Written by an Australian children's author, this award-winning (in Australia) fantasy-adventure novel is the sequel to last year's Obernewtyn, which was first published Down Under in 1988; this book appeared there in 1990. It takes place in relatively familiar fantasy territoryÄthink Julian May's Saga of Pliocene Exile without the descriptive power, or Anne McCaffrey without the dragons. Young narrator Elspeth Gordie is a mutant "Misfit" with unusual mental powers. Because, in Elspeth's world, both the oppressive religionists and the semi-governmental Council hate Misfits and hunt them down, her kind has joined together and found refuge on the mountain keep of Obernewtyn.

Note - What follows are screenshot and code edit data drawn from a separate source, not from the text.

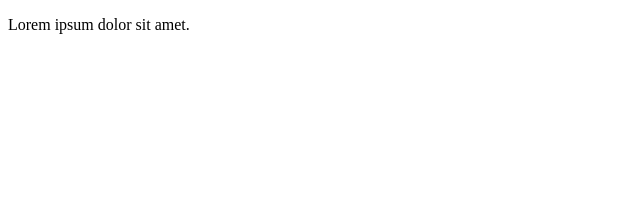
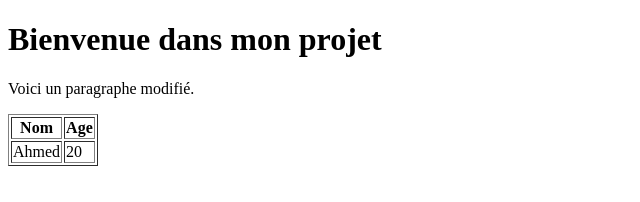
Before and after one commit to Bouigader/mon-projet, a plain HTML site: page index.html in a window 1280 px wide. Shown: the whole page, without its empty margins (0-640 px from the left). Drawn offline with Linux system fonts and the light colour scheme.

Commit message:
Ajout titre paragraphe et tableau

```diff
--- a/index.html
+++ b/index.html
@@ -4,6 +4,21 @@
     <title>Mon projet</title>
 </head>
 <body>
-    <p>Lorem ipsum dolor sit amet.</p>
+
+    <h1>Bienvenue dans mon projet</h1>
+
+    <p>Voici un paragraphe modifié.</p>
+
+    <table border="1">
+        <tr>
+            <th>Nom</th>
+            <th>Age</th>
+        </tr>
+        <tr>
+            <td>Ahmed</td>
+            <td>20</td>
+        </tr>
+    </table>
+
 </body>
 </html>
```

Despite the danger, Elspeth and othersÄincluding a telepathic, human-hating horseÄleave this refuge and undertake a journey to find an enormous book trove, and to save an extraordinarily gifted Misfit. Elspeth also has a mysterious personal quest to fulfill. Carmody's mostly clear, readable style is tainted by awkward "fantasy-speak" dialogue and etymologically curious argot (soldierguards, deathmachines, firstmeal, nightmeal). Better than its predecessor, the novel showcases engaging characters, pacing and plots that may, despite the publisher's adult marketing campaign, appeal primarily to adolescent females. (Aug.) Copyright 2000 Cahners Business Information.

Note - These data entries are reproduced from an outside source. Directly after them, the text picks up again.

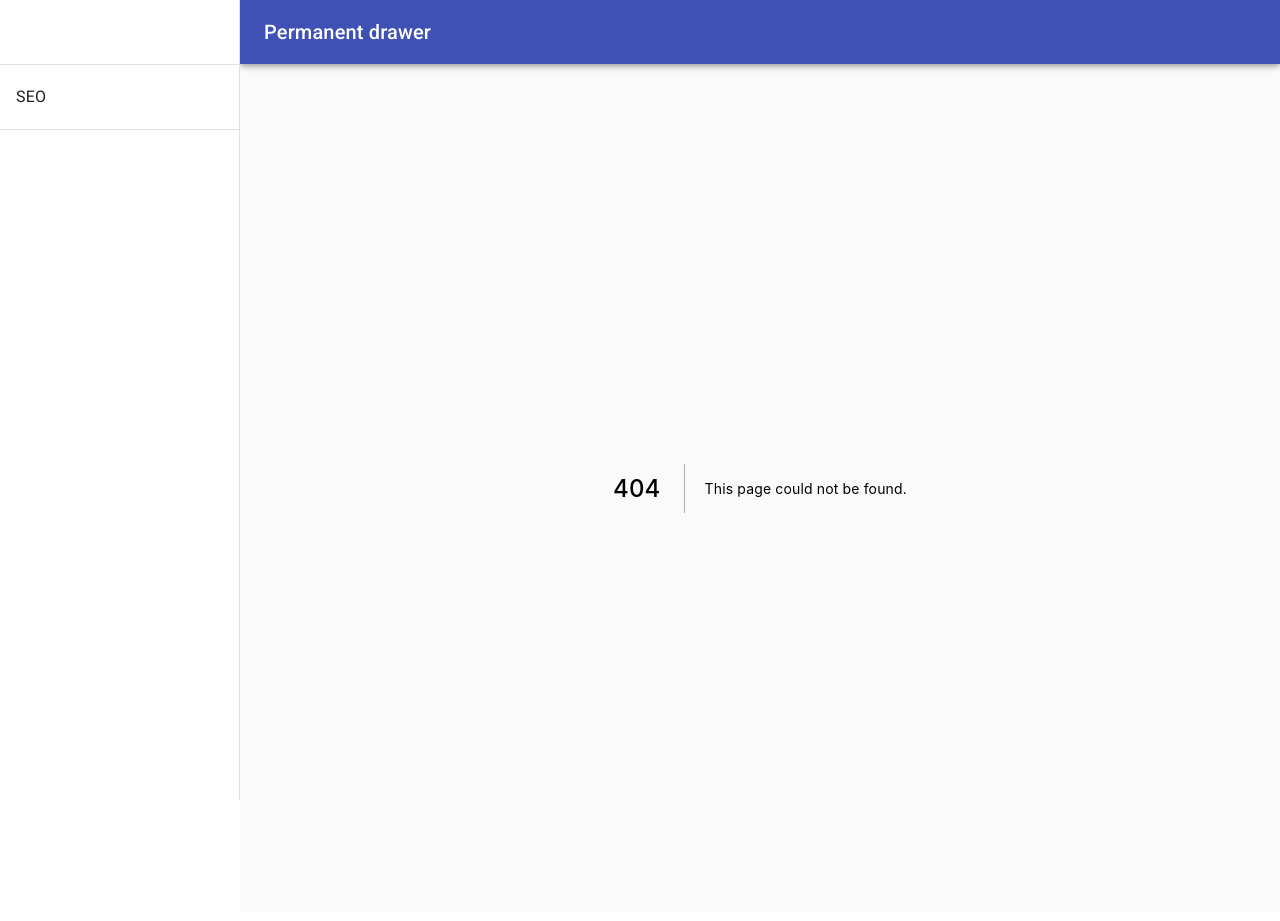
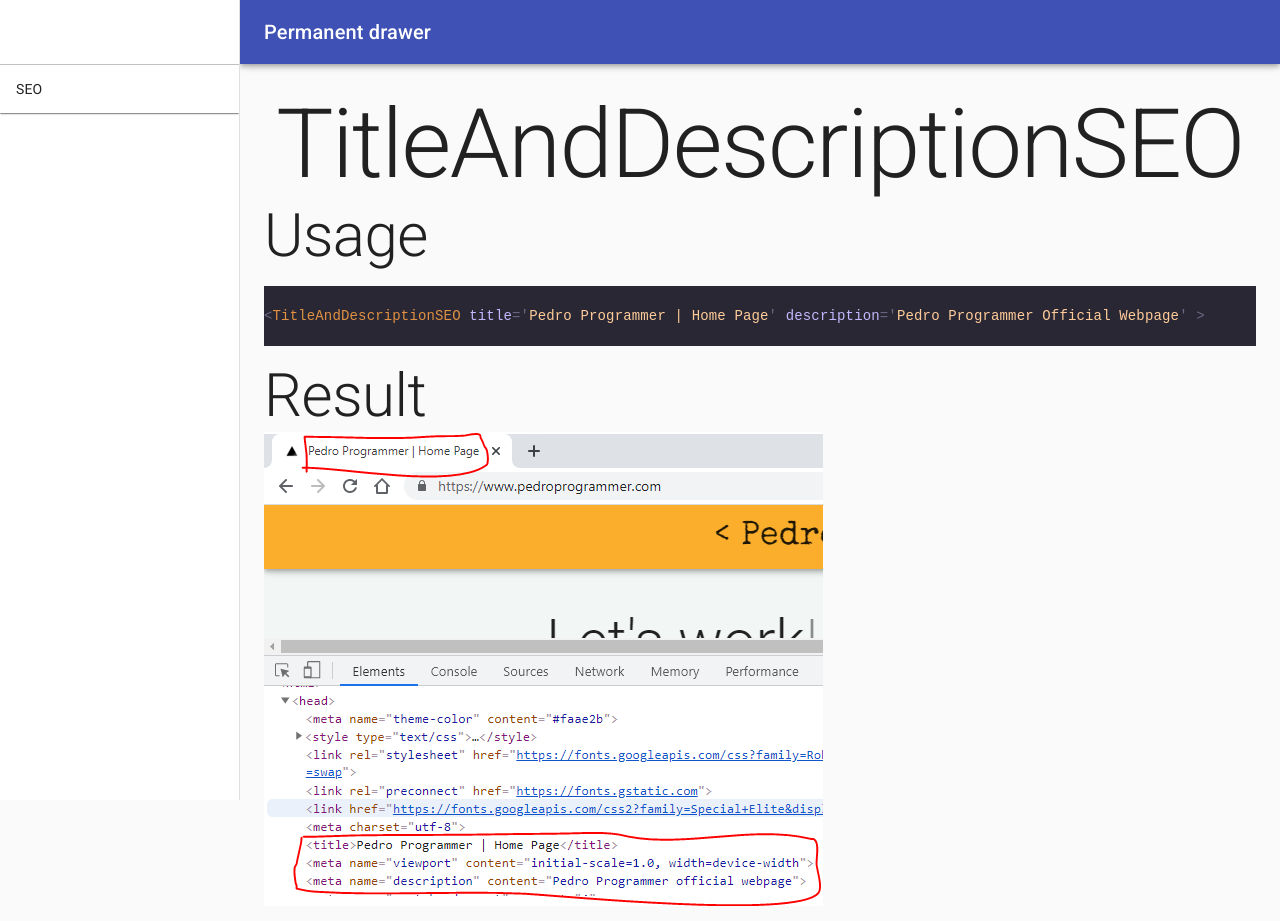
Before and after one commit to PedroMarianoAlmeida/next-material-ui-components, a Next.js app: page /TitleAndDescriptionSEO in a window 1280 px wide. Before the commit this address had no page. Shown: the top 921 px of the page. Built offline with nearby package versions, Linux system fonts and the light colour scheme.

Commit message:
TitleAndDescriptionSEO implemented

```diff
--- a/package.json
+++ b/package.json
@@ -11,6 +11,7 @@
     "@material-ui/core": "^4.11.4",
     "@material-ui/icons": "^4.11.2",
     "next": "10.2.0",
+    "prism-react-renderer": "^1.2.1",
     "react": "17.0.2",
     "react-dom": "17.0.2"
   },
--- a/pages/SEO.tsx
+++ /dev/null
@@ -1,5 +0,0 @@
-const SEO = () => {
-  return <h1>SEO</h1>;
-};
-
-export default SEO;
--- /dev/null
+++ b/pages/TitleAndDescriptionSEO.tsx
@@ -0,0 +1,61 @@
+import Image from 'next/image';
+
+import Typography from '@material-ui/core/Typography';
+import Chip from '@material-ui/core/Chip';
+
+import ShowCode from '../src/components/reusable/ThirdPartyComponents/ShowCode';
+import TitleAndDescriptionSEO from '../src/components/reusable/SEO/TitleAndDescriptionSEO';
+
+const TitleAndDescriptionSEOText = `
+import Head from 'next/head'
+
+const TitleAndDescriptionSEO = ({ title, description }) => {
+  return (
+    <Head>
+      <title>{title}</title>
+      <meta name="viewport" content="initial-scale=1.0, width=device-width" />
+      <meta name="description" content={description} />
+    </Head>
+  )
+}
+
+export default TitleAndDescriptionSEO
+`;
+
+const example = `
+<TitleAndDescriptionSEO title='Pedro Programmer | Home Page' description='Pedro Programmer Official Webpage' >
+`;
+
+const SEO = () => {
+  return (
+    <>
+      <TitleAndDescriptionSEO
+        title="TitleAndDescriptionSEO"
+        description="How to use TitleAndDescriptionSEO component"
+      />
+
+      <Typography variant="h1" align="center">
+        TitleAndDescriptionSEO
+      </Typography>
+
+      <Typography variant="h2">Usage</Typography>
+      <ShowCode code={example} language="jsx" />
+
+      <Typography variant="h2">Result</Typography>
+      <Image
+        src="/images/examples/TitleAndDescriptionSEO.PNG"
+        alt="Picture of the author"
+        width={559}
+        height={474}
+      />
+
+      <Typography variant="h2">Component</Typography>
+      <ShowCode code={TitleAndDescriptionSEOText} language="jsx" />
+
+      <Typography variant="h2">Dependencies</Typography>
+      <Chip label="Next.js" />
+    </>
+  );
+};
+
+export default SEO;
--- /dev/null
+++ b/src/components/reusable/ThirdPartyComponents/ShowCode.tsx
@@ -0,0 +1,21 @@
+import Highlight, { defaultProps } from 'prism-react-renderer';
+
+const ShowCode = ({ code, language }) => {
+  return (
+    <Highlight {...defaultProps} code={code} language={language}>
+      {({ className, style, tokens, getLineProps, getTokenProps }) => (
+        <pre className={className} style={style}>
+          {tokens.map((line, i) => (
+            <div {...getLineProps({ line, key: i })}>
+              {line.map((token, key) => (
+                <span {...getTokenProps({ token, key })} />
+              ))}
+            </div>
+          ))}
+        </pre>
+      )}
+    </Highlight>
+  );
+};
+
+export default ShowCode;
--- a/src/components/specific/PermanentDrawerLeft.tsx
+++ b/src/components/specific/PermanentDrawerLeft.tsx
@@ -1,15 +1,16 @@
-import Link from 'next/link';
+import NextLink from 'next/link';
 
 import { createStyles, Theme, makeStyles } from '@material-ui/core/styles';
 import Drawer from '@material-ui/core/Drawer';
 import CssBaseline from '@material-ui/core/CssBaseline';
 import AppBar from '@material-ui/core/AppBar';
 import Toolbar from '@material-ui/core/Toolbar';
-import List from '@material-ui/core/List';
 import Typography from '@material-ui/core/Typography';
 import Divider from '@material-ui/core/Divider';
-import ListItem from '@material-ui/core/ListItem';
-import ListItemText from '@material-ui/core/ListItemText';
+import Accordion from '@material-ui/core/Accordion';
+import AccordionSummary from '@material-ui/core/AccordionSummary';
+import AccordionDetails from '@material-ui/core/AccordionDetails';
+import MaterialLink from '@material-ui/core/Link';
 
 const drawerWidth = 240;
 
@@ -62,13 +63,16 @@
       >
         <div className={classes.toolbar} />
         <Divider />
-        <List>
-          <ListItem button>
-            <Link href="/SEO">
-              <ListItemText primary="SEO" />
-            </Link>
-          </ListItem>
-        </List>
+        <Accordion>
+          <AccordionSummary>SEO</AccordionSummary>
+
+          <NextLink href="TitleAndDescriptionSEO">
+            <AccordionDetails>
+              <MaterialLink>TitleAndDescriptionSEO</MaterialLink>
+            </AccordionDetails>
+          </NextLink>
+        </Accordion>
+
         <Divider />
       </Drawer>
       <main className={classes.content}>
```
Also changed, not shown: public/images/examples/TitleAndDescriptionSEO.PNG (added), src/components/reusable/SEO/TitleAndDescriptionSEO.tsx (renamed from public/code-download/TitleAndDescriptionSEO.tsx), 1 other file (tests, documents, lock files or other folders).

After liberating themselves from their control by the totalitarian Council, the psychically gifted Misfits of Obernewtyn attempt to develop their skills without interference from the outside world. When powerful psychic Elspeth Gordie leads an expedition into the distant Lowlands to rescue another Misfit, she also receives a call to find and destroy a cache of ancient weapons, relics of the legendary Beforetimers. Carmody!s postapocalyptic tale of heroism and courage in the face of persecution blends graceful storytelling with appealing characters. Recommended for most sf collections as well as for YA fans of speculative fiction. Copyright 2000 Cahners Business Information.